Production of home appliances soars

https://www.dawn.com/news/1629800

KARACHI: Easing of lockdown and rising heatwave have caused a sharp rise in production of home appliances with refrigerators hitting a 32-month high in April, followed by 19-month high in air conditioners and 22-month in deep freezers.

Production of refrigerators during April soared to 131,953 units from 6,996 units in April 2020 while in March the production was 119,535 units, showed Large-Scale Manufacturing (LSM) data.

Production of air-conditioners soared to 62,953 units in April as compared to 5,246 units in April 2020 while in March the production stood at 35,418 units, showing a jump of 78pc MoM.

Deep freezers sales also saw a strong rebound, rising to 11,732 units in April 2021 from 1,048 units in April 2020 while March 2021 production stood at 7,236 units.
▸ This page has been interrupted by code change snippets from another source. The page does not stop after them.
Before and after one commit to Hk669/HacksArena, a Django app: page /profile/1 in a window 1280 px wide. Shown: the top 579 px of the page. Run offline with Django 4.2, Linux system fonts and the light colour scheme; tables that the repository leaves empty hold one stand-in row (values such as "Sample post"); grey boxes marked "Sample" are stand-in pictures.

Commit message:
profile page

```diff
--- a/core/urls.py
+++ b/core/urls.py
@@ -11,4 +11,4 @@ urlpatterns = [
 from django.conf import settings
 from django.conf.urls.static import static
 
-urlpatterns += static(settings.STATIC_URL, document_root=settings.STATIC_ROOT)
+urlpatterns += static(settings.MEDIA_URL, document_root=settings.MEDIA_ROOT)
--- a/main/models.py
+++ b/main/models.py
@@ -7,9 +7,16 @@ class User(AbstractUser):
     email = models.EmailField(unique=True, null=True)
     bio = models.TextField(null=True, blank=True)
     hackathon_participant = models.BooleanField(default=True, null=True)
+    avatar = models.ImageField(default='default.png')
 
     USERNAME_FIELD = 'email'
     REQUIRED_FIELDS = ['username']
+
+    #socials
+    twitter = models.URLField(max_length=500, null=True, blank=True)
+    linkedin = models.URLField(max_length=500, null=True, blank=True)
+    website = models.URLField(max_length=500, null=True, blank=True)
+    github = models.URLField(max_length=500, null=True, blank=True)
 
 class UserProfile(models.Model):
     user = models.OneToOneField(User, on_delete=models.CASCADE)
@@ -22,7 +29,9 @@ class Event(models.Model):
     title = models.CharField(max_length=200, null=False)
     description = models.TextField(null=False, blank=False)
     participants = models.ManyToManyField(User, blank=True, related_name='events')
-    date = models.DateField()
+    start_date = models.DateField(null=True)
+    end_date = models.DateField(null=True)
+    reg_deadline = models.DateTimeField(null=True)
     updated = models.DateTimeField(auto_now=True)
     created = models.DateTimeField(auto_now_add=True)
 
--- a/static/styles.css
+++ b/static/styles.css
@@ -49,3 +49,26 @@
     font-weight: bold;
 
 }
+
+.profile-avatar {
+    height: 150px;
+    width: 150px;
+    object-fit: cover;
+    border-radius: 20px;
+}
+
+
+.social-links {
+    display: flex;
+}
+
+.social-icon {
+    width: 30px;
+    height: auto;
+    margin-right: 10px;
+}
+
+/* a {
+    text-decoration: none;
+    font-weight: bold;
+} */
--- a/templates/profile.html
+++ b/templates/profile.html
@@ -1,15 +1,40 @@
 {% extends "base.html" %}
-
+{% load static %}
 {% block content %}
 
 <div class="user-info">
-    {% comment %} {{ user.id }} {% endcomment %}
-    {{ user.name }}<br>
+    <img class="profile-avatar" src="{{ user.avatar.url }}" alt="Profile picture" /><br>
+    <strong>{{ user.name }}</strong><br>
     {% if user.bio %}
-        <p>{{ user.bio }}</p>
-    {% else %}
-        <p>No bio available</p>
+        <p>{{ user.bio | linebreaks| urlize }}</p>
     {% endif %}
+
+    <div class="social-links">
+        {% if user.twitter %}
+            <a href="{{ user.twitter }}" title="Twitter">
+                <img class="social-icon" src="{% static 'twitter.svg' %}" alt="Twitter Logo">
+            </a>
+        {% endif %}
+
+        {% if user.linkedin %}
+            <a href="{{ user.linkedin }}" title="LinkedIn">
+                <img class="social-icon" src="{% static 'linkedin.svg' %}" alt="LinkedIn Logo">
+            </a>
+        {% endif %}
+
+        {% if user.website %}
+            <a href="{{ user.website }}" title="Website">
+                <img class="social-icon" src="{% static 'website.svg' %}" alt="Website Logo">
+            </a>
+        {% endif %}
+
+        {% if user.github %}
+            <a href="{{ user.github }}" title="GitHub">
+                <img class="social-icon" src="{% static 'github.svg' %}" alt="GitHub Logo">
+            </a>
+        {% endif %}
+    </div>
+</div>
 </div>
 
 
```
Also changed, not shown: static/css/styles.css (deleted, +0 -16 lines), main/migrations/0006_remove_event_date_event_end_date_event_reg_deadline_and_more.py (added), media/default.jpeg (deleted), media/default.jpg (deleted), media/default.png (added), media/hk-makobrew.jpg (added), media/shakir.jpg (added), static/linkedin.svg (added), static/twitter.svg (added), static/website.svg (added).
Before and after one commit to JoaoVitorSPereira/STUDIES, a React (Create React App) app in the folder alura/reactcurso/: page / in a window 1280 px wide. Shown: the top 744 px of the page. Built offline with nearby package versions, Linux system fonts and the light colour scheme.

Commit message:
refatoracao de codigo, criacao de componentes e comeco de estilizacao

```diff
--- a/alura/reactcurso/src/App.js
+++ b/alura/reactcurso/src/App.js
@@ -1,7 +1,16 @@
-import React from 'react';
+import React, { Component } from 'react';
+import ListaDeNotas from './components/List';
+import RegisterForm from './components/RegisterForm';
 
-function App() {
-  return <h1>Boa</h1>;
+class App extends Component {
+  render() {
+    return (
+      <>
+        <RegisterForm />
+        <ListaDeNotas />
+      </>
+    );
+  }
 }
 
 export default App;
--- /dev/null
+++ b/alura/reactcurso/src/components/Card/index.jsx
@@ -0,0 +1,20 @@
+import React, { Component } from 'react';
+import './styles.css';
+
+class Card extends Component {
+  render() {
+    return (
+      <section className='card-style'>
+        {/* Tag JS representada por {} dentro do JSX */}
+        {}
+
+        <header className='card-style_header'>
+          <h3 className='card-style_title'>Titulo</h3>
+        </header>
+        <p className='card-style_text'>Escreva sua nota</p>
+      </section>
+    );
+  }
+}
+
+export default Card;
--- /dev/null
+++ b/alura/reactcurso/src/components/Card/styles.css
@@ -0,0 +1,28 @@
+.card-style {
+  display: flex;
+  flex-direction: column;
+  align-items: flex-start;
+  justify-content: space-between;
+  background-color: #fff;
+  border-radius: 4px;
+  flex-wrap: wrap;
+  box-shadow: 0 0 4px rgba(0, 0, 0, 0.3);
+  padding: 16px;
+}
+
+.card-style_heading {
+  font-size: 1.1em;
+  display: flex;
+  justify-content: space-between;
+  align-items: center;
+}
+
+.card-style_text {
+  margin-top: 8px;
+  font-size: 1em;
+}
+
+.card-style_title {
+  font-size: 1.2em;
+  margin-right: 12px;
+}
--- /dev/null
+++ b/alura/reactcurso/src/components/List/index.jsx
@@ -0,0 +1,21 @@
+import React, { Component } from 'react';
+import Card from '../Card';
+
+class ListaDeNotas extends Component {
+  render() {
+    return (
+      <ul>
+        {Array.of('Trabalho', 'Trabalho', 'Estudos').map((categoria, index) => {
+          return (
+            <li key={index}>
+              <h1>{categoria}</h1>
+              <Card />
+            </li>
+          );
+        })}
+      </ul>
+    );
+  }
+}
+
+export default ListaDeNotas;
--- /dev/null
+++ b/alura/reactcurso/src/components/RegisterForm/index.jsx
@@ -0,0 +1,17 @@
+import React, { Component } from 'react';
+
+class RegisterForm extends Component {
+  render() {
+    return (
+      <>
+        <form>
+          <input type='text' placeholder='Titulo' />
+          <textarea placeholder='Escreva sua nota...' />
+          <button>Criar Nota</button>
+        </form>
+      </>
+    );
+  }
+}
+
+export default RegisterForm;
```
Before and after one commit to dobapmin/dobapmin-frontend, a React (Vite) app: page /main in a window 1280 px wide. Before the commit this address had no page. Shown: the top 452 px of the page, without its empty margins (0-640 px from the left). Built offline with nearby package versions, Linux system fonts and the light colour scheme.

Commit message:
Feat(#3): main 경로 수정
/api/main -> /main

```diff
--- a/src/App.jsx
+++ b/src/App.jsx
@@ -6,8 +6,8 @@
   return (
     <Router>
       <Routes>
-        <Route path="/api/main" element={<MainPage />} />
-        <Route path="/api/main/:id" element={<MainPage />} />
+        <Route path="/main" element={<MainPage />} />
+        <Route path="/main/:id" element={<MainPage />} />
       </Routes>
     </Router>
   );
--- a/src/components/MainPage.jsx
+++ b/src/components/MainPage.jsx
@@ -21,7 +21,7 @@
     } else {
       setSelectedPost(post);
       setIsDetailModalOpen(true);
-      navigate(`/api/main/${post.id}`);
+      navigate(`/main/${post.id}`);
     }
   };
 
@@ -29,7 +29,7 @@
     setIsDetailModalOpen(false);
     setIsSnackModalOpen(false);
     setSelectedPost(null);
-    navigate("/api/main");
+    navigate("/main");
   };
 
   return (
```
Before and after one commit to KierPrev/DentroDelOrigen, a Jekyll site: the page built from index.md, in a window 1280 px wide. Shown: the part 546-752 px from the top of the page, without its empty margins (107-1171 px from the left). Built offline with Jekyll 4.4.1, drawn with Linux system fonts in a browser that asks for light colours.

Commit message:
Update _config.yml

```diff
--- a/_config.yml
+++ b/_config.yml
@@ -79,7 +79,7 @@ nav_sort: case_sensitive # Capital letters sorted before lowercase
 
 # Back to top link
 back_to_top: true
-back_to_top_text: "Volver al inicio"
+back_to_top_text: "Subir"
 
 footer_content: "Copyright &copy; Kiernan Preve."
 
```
According to a financial analyst at a brokerage house, demand for electrical goods is rising after tapering off the Covid-19 led lockdown which is much evident from LSM figures of April. Production of other power sector electrical goods such as electric transformers and meters production also witnessed strong rebound in April.

Comment by Riaz Haq on November 18, 2021 at 8:12pm

Tweet by Shafaat Hussain:

مہنگائی کے اس شور میں یاد دلاتا چلوں کہ پاکستان میں ایئر کنڈیشنر، فریج، ڈیپ فریزر اور الیکٹرک پنکھوں کی پیداوار میں اضافہ ہوا ہے۔ اس کے علاوہ گاڑیوں، موٹر سائیکل اور ٹریکٹر کی فروخت میں بھی اضافہ ہو رہا ہے.

یہ کوئی چاند سے آکر شاپنگ کر رہا ہے؟

#PakistanMovingForward

https://twitter.com/sshabdali/status/1461404359292600321?s=20

Comment by Riaz Haq on November 19, 2021 at 9:05am

Pakistan Receives $635 Million by Exporting the Information Technology Services

https://www.phoneworld.com.pk/pakistan-earns-635-million-by-exporti...


The Pakistan Bureau of Statistics is a federal agency of the Government of Pakistan tasked with providing reliable and comprehensive statistical research as well as commissioning national statistics services. According to figures from the Pakistan Bureau of Statistics (PBS), the exportation of Information Technology services increased by 40.90 percent between July and September 2021, rising from $348.4 million in the previous financial year to $490.89 million this year. During the first quarter of the financial year 2021-22, Pakistan earned more than $635 million by supplying various IT services to different countries

-------------
Ovais
@Sabbandkardo
·
2h
Pakistan IT Exports in OCT 2021 were 195 M$
The momentum of IT exports persisted and IT exports are projected to reach around 2.5 B$ by FY end .
Pakistan should aim to reach 5 B$ soon
#PakistanMovingForward

https://twitter.com/Sabbandkardo/status/1461707968664285188?s=20

Comment by Riaz Haq on November 19, 2021 at 10:15am

Baqir projects sustainable growth

https://tribune.com.pk/story/2321444/baqir-projects-sustainable-growth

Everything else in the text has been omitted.